Beets may not be everybody’s favorite root vegetable, but this recipe may just reconcile all but the most recalcitrant beet-hater with this gorgeous superfood. One reason to eat beets is that they are the only food that contains co-called betalains, plant nutrients with antioxidant, anti-inflammatory, and detoxifying properties. In lab studies on human tumor cells, betanin (a type of betalain) from beets has been found to reduce tumor cell growth through a number of mechanisms, including inhibition of inflammatory enzymes. Don’t worry if your urine turns pink after eating beets; some 10-15% of all U.S. adults experience “beeturia” after eating beets (as shown in a recent episode of TV comedy show, Portlandia). While this is not harmful per se, it may indicate problems with iron metabolism: Individuals with iron deficiency, iron excess, or specific problems with iron metabolism are more likely to experience beeturia than people with healthy iron metabolism. So if you experience beeturia and have any reason to suspect iron-related problems, ask your doctor to check your iron status.
Traditional Russian borscht includes beef, but vegetarians can leave out the meat, use vegetable stock and add one to two poached or hard-cooked, chopped eggs per person just before serving. The vegetarian version tastes great served cold in the summer. Serves 4. Freezes well.
1-2 tbsp olive oil
1.1 lb/500g pastured beef shank slices (bone-in) or lean stewing beef cut into 1-inch/2-cm cubes
1 large red onion, finely chopped
4 cloves garlic, finely chopped
2 carrots, finely grated (no need to peel these)

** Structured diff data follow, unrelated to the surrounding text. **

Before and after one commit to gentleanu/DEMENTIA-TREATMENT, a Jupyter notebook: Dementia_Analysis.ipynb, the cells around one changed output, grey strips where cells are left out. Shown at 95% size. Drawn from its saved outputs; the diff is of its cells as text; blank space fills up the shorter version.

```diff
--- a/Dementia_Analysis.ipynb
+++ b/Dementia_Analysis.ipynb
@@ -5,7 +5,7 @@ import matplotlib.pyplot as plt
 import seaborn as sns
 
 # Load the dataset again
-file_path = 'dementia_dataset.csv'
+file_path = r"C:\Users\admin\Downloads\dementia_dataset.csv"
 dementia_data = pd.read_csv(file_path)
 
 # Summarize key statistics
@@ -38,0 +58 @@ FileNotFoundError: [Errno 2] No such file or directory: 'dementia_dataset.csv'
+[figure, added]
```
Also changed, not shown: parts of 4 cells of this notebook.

1 celery stick, finely diced
1½ quarts/1½ liters home-made, de-fatted beef stock, or water
1 tbsp tomato paste
2 bay leaves

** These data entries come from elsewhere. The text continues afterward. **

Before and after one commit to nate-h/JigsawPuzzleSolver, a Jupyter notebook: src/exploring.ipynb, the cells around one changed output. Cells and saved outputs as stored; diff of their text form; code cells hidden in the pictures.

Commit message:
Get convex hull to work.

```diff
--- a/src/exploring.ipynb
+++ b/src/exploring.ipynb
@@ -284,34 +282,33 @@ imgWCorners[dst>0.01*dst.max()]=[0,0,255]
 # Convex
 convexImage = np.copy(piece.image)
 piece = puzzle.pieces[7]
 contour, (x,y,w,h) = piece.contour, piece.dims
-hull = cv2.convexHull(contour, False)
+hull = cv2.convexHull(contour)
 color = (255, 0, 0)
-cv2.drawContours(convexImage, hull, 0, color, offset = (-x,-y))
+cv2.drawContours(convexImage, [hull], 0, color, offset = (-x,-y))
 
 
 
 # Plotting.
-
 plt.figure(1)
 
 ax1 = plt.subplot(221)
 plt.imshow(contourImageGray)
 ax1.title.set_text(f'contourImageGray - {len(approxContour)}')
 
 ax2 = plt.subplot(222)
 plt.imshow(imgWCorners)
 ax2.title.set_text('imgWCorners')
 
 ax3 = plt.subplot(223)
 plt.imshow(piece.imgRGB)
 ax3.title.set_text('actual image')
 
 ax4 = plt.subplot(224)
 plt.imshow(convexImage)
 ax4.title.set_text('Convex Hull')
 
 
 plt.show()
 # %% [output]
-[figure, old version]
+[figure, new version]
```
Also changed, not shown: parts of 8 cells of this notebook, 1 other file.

1 tsp dried oregano
1 tsp dried dill
2 tbsp red wine vinegar
1 lb/450g cooked beets, shredded on a box grater
1 lb/450g red cabbage, finely sliced (use a mandolin if you have one)

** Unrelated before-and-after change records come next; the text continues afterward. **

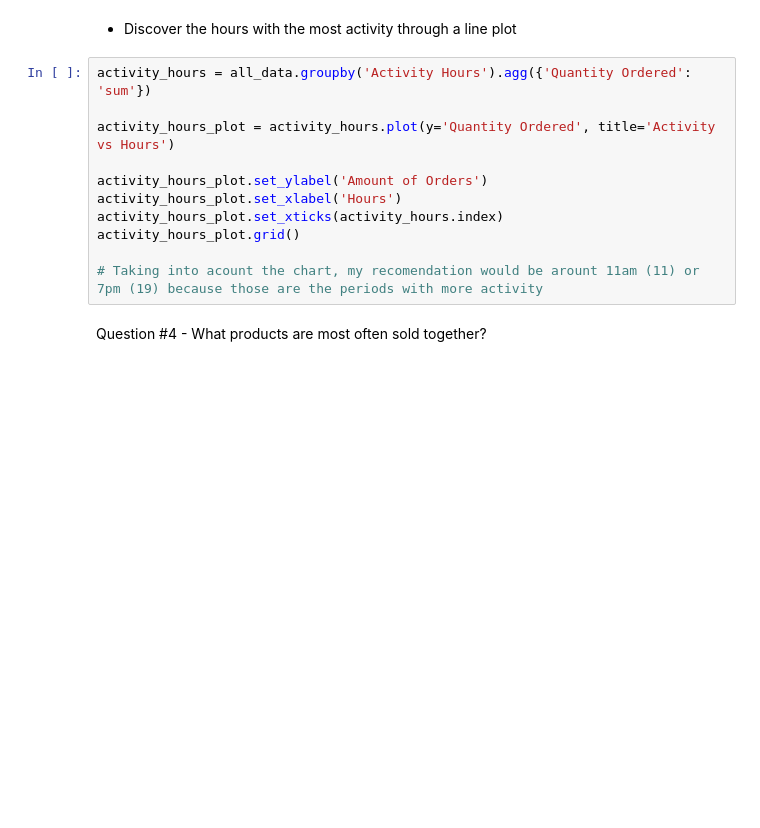
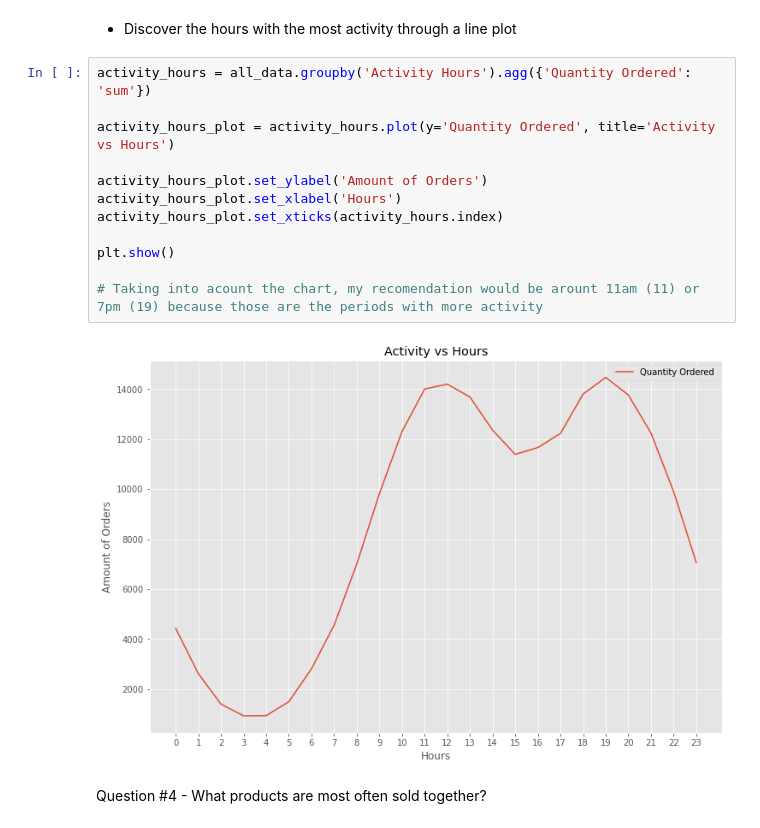
Before and after one commit to lucianogalindez/Sales-Analysis, a Jupyter notebook: project.ipynb, the cells around one changed output. Saved outputs shown, nothing was run; the diff lists cells and outputs as text; blank space fills up the shorter version.

```diff
--- a/project.ipynb
+++ b/project.ipynb
@@ -101,14 +134,17 @@ all_data['Activity Hours'] = all_data['Order Date'].dt.hour
 # %%
 activity_hours = all_data.groupby('Activity Hours').agg({'Quantity Ordered': 'sum'})
 
 activity_hours_plot = activity_hours.plot(y='Quantity Ordered', title='Activity vs Hours')
 
 activity_hours_plot.set_ylabel('Amount of Orders')
 activity_hours_plot.set_xlabel('Hours')
 activity_hours_plot.set_xticks(activity_hours.index)
-activity_hours_plot.grid()
+
+plt.show()
 
 # Taking into acount the chart, my recomendation would be arount 11am (11) or 7pm (19) because those are the periods with more activity
+# %% [output]
+[figure, added]
 # %% [markdown]
 Question #4 - What products are most often sold together?
 # %% [markdown]
```
Also changed, not shown: parts of 9 cells of this notebook.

2 waxy potatoes, peeled and finely cubed
1 tbsp lemon juice
salt, freshly ground black pepper
4 sweet-and-sour dill pickles, finely diced
1 cup/250g fat-free Greek yogurt
8 sprigs of fresh dill (one per plate)
chopped dill pickles as garnish (optional)
In a heavy-bottomed pot over medium heat, sauté the beef in the olive oil until browned. Transfer to a plate.
In the fat remaining in the pot (add a little more oil if necessary), cook onion, garlic, carrots and celery for 6-8 minutes, stirring. Add stock or water (whichever using), tomato paste, bay leaves, oregano, dill and vinegar and bring to a boil. Return the meat to the pot, stir to combine and cover. Simmer on low heat for around two hours, until the beef is tender. (A slow cooker yields the tastiest outcome; cook on “low” for 8 hours.)
Once the meat is tender, add grated beets, shredded cabbage and diced potatoes, and stir to combine. Bring back to the boil and simmer, covered, for another ½ hour. (If using beef shanks, take the meat out of the pot, allow to cool for 10 minutes and cut into small pieces before returning it to the pot along with the beets and cabbage. Mince the bone marrow and add it to the stew – it provides delicious flavor and valuable nutrients.)
Once the cabbage is soft, season to taste with lemon juice, salt and pepper. Serve in individual soup bowls, topped with a blob of Greek yogurt, a sprig of fresh dill and offer diners chopped dill pickles to scatter over their soup, if desired.